- **ACTION ITEM**: Leave the images behind and copy every record exactly.

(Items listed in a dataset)
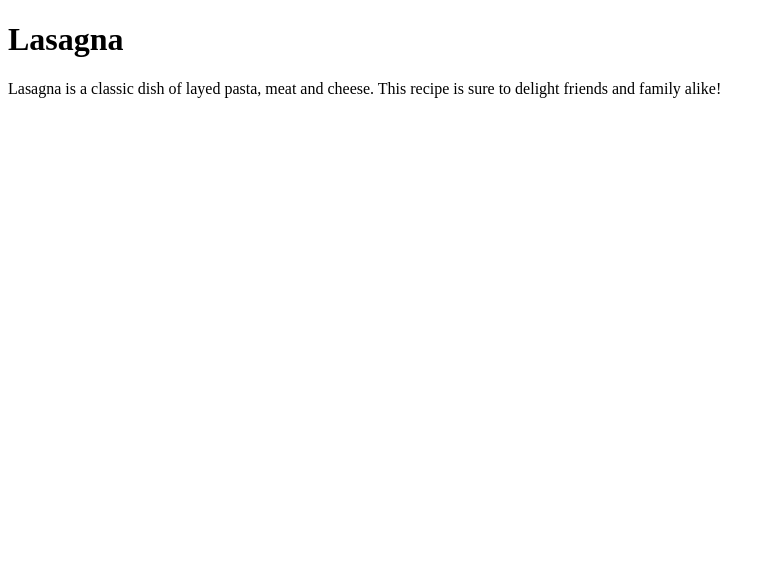
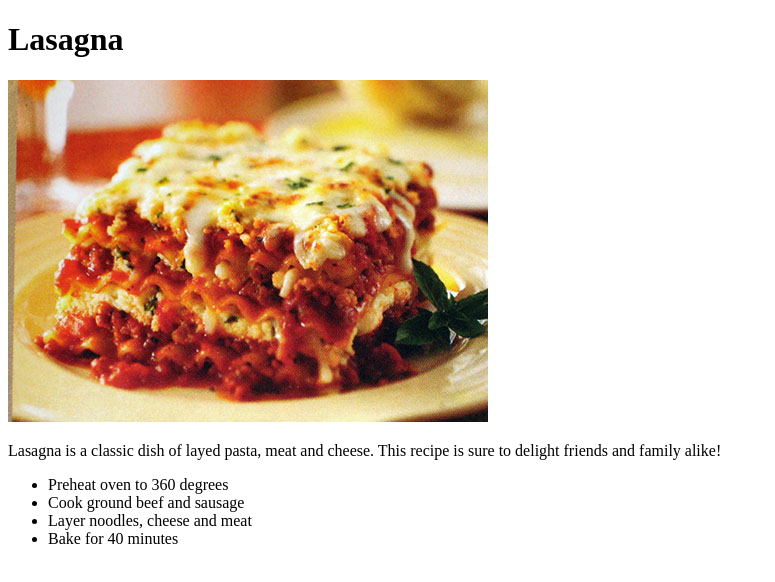
Before and after one commit to audreytabler/odin-recipies, a plain HTML site: page recipes/lasagna.html in a window 1280 px wide. Shown: the whole page, without its empty margins (0-775 px from the left). Drawn offline with Linux system fonts and the light colour scheme.

Commit message:
Add detail to lasagna.html

```diff
--- a/recipes/lasagna.html
+++ b/recipes/lasagna.html
@@ -8,6 +8,13 @@
 </head>
 <h1>Lasagna</h1>
 <body>
+    <img src = "../images/lasagna.jpg" alt = "lasagna">
     <p>Lasagna is a classic dish of layed pasta, meat and cheese. This recipe is sure to delight friends and family alike!</p>
+    <ul>
+        <li>Preheat oven to 360 degrees</li>
+        <li>Cook ground beef and sausage</li>
+        <li>Layer noodles, cheese and meat</li>
+        <li>Bake for 40 minutes</li>
+    </ul>
 </body>
 </html>
```
Also changed, not shown: index.html (+13 -0 lines), images/lasagna.jpg (added).
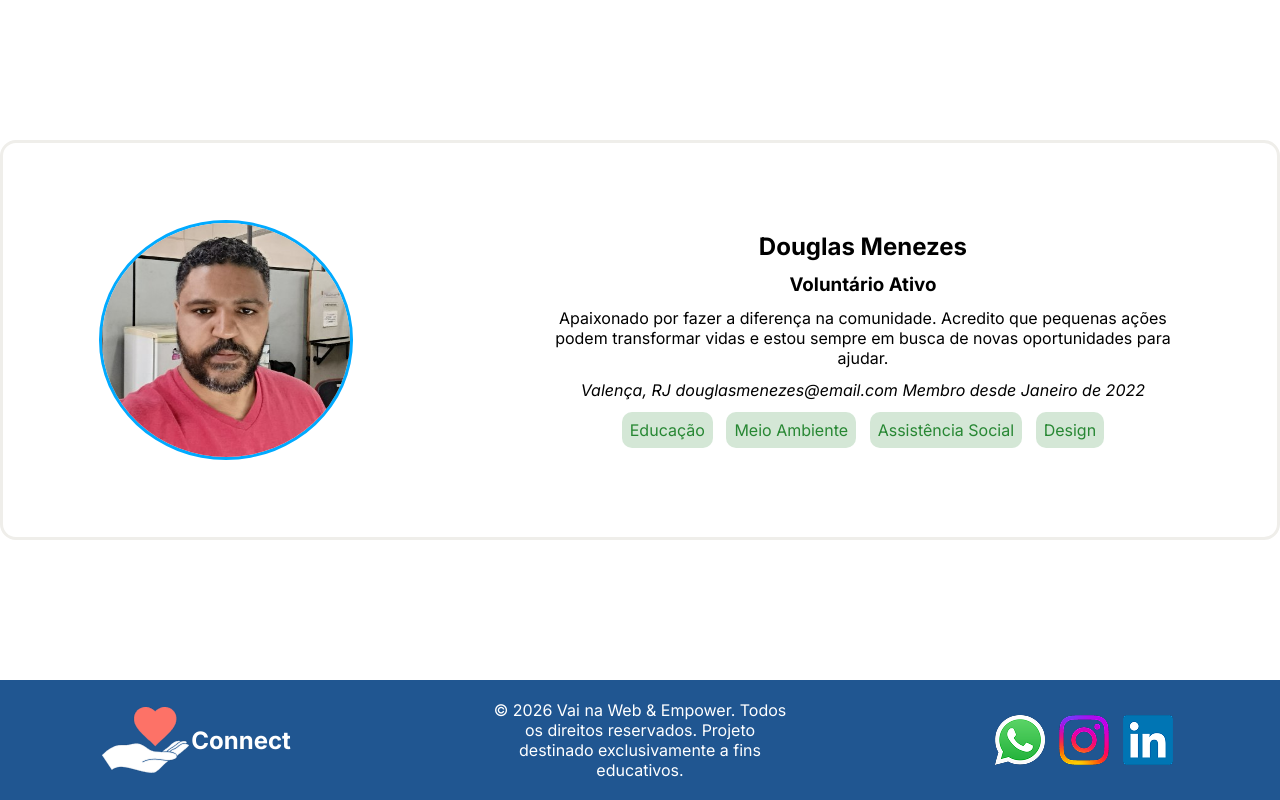
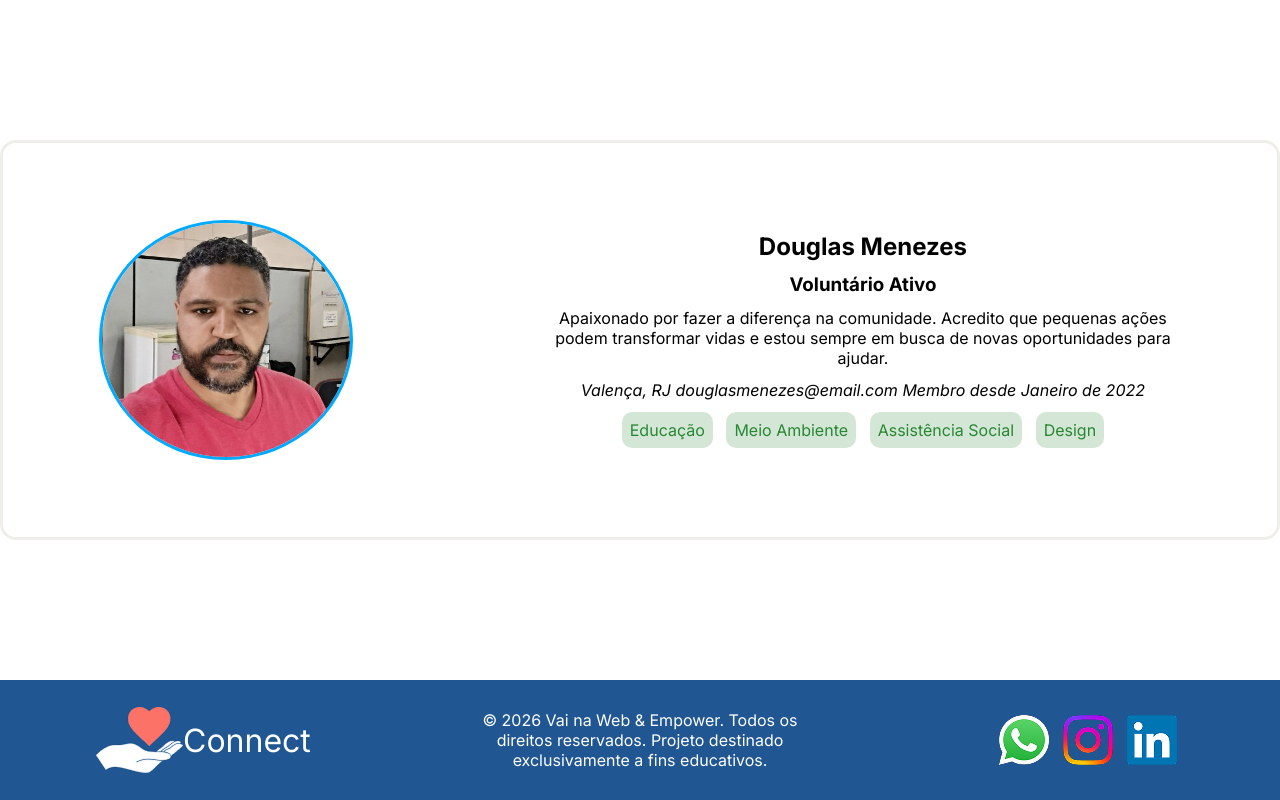
Before and after one commit to DouglasMNascimentoDev/DesafioFinalFront, a React (Vite) app: page / in a window 1280 px wide. Shown: the part 979-1779 px from the top of the page. Built offline with nearby package versions, Linux system fonts and the light colour scheme.

Commit message:
Atualização do footer.

```diff
--- a/src/components/Footer/Footer.jsx
+++ b/src/components/Footer/Footer.jsx
@@ -2,28 +2,22 @@ import Logo from "../../assets/logo.png"
 import Whatsapp from "../../assets/whatsapp.png"
 import Instagram from "../../assets/instagram.png"
 import Linkedin from "../../assets/linkedin.png"
-import styles from "./Footer.module.scss"
+import styles from "./Footer.module.scss";
 function Footer() {
   return (
     <footer>
-
-
-    <div>
-      <img src={Logo} alt="Logo da Connect" />
-      <h2>Connect</h2>
-    </div>
-
-    <p>
-      © 2026 Vai na Web & Empower. Todos os direitos reservados. Projeto destinado exclusivamente a fins educativos.
-    </p>
-
-    <nav>
-      <img src={Whatsapp} alt="Logo do Whatsapp" />
-      <img src={Instagram} alt="Logo do Instagram" />
-      <img src={Linkedin} alt="Logo do Linkedin" />
-    </nav>
+      <div>
+        <img src={Logo} alt="Logo da connect" />
+        <h2>Connect</h2>
+      </div>
+      <p>© 2026 Vai na Web & Empower. Todos os direitos reservados. Projeto destinado exclusivamente a fins educativos.</p>
+      <nav className={styles.navFooter}>
+        <img src={Whatsapp} alt="Logo do whatsapp" />
+        <img src={Instagram} alt="Logo do instagram" />
+        <img src={Linkedin} alt="Logo do linkedin" />
+      </nav>
 
     </footer>
-  )
+  );
 }
-export default Footer
+export default Footer;
--- a/src/components/Footer/Footer.module.scss
+++ b/src/components/Footer/Footer.module.scss
@@ -1,34 +1,35 @@
-footer{
+footer {
   background-color: #205691;
   display: flex;
   justify-content: space-around;
   align-items: center;
   height: 15vh;
-    color: #FFFFFF;
-
-div{
-    //border: solid red;
+  color: #ffffff;
+  div {
+    // border: solid red;
     display: flex;
     justify-content: space-around;
     align-items: center;
     width: 15%;
+    h2 {
+      font-size: 2rem;
+      font-weight: 400;
     }
-p{
-    //border: solid white;
-    width: 23%;
+  }
+  p {
+    //  border: solid white;
+    width: 25%;
     font-weight: 400;
     text-align: center;
   }
-nav{
+  .navFooter {
     //border: solid red;
     width: 15%;
     display: flex;
     justify-content: space-around;
   }
 }
-
 //Responsivo do footer
-
 @media (min-width: 201px) and (max-width: 500px) {
   footer {
     flex-direction: column-reverse;
@@ -43,7 +44,7 @@ nav{
     p {
       width: 90%;
     }
-    nav {
+  .navFooter {
       width: 80%;
     }
   }
```
Lines whose indentation alone changed are shown as unchanged.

- **WRITTEN SOLUTION**:
Before and after one commit to audreytabler/odin-recipies, a plain HTML site: page recipes/lasagna.html in a window 1280 px wide. Shown: the whole page, without its empty margins (0-775 px from the left). Drawn offline with Linux system fonts and the light colour scheme.

Commit message:
Add detail to lasagna.html

```diff
--- a/recipes/lasagna.html
+++ b/recipes/lasagna.html
@@ -8,6 +8,13 @@
 </head>
 <h1>Lasagna</h1>
 <body>
+    <img src = "../images/lasagna.jpg" alt = "lasagna">
     <p>Lasagna is a classic dish of layed pasta, meat and cheese. This recipe is sure to delight friends and family alike!</p>
+    <ul>
+        <li>Preheat oven to 360 degrees</li>
+        <li>Cook ground beef and sausage</li>
+        <li>Layer noodles, cheese and meat</li>
+        <li>Bake for 40 minutes</li>
+    </ul>
 </body>
 </html>
```
Also changed, not shown: index.html (+13 -0 lines), images/lasagna.jpg (added).
Before and after one commit to DouglasMNascimentoDev/DesafioFinalFront, a React (Vite) app: page / in a window 1280 px wide. Shown: the part 979-1779 px from the top of the page. Built offline with nearby package versions, Linux system fonts and the light colour scheme.

Commit message:
Atualização do footer.

```diff
--- a/src/components/Footer/Footer.jsx
+++ b/src/components/Footer/Footer.jsx
@@ -2,28 +2,22 @@ import Logo from "../../assets/logo.png"
 import Whatsapp from "../../assets/whatsapp.png"
 import Instagram from "../../assets/instagram.png"
 import Linkedin from "../../assets/linkedin.png"
-import styles from "./Footer.module.scss"
+import styles from "./Footer.module.scss";
 function Footer() {
   return (
     <footer>
-
-
-    <div>
-      <img src={Logo} alt="Logo da Connect" />
-      <h2>Connect</h2>
-    </div>
-
-    <p>
-      © 2026 Vai na Web & Empower. Todos os direitos reservados. Projeto destinado exclusivamente a fins educativos.
-    </p>
-
-    <nav>
-      <img src={Whatsapp} alt="Logo do Whatsapp" />
-      <img src={Instagram} alt="Logo do Instagram" />
-      <img src={Linkedin} alt="Logo do Linkedin" />
-    </nav>
+      <div>
+        <img src={Logo} alt="Logo da connect" />
+        <h2>Connect</h2>
+      </div>
+      <p>© 2026 Vai na Web & Empower. Todos os direitos reservados. Projeto destinado exclusivamente a fins educativos.</p>
+      <nav className={styles.navFooter}>
+        <img src={Whatsapp} alt="Logo do whatsapp" />
+        <img src={Instagram} alt="Logo do instagram" />
+        <img src={Linkedin} alt="Logo do linkedin" />
+      </nav>
 
     </footer>
-  )
+  );
 }
-export default Footer
+export default Footer;
--- a/src/components/Footer/Footer.module.scss
+++ b/src/components/Footer/Footer.module.scss
@@ -1,34 +1,35 @@
-footer{
+footer {
   background-color: #205691;
   display: flex;
   justify-content: space-around;
   align-items: center;
   height: 15vh;
-    color: #FFFFFF;
-
-div{
-    //border: solid red;
+  color: #ffffff;
+  div {
+    // border: solid red;
     display: flex;
     justify-content: space-around;
     align-items: center;
     width: 15%;
+    h2 {
+      font-size: 2rem;
+      font-weight: 400;
     }
-p{
-    //border: solid white;
-    width: 23%;
+  }
+  p {
+    //  border: solid white;
+    width: 25%;
     font-weight: 400;
     text-align: center;
   }
-nav{
+  .navFooter {
     //border: solid red;
     width: 15%;
     display: flex;
     justify-content: space-around;
   }
 }
-
 //Responsivo do footer
-
 @media (min-width: 201px) and (max-width: 500px) {
   footer {
     flex-direction: column-reverse;
@@ -43,7 +44,7 @@ nav{
     p {
       width: 90%;
     }
-    nav {
+  .navFooter {
       width: 80%;
     }
   }
```
Lines whose indentation alone changed are shown as unchanged.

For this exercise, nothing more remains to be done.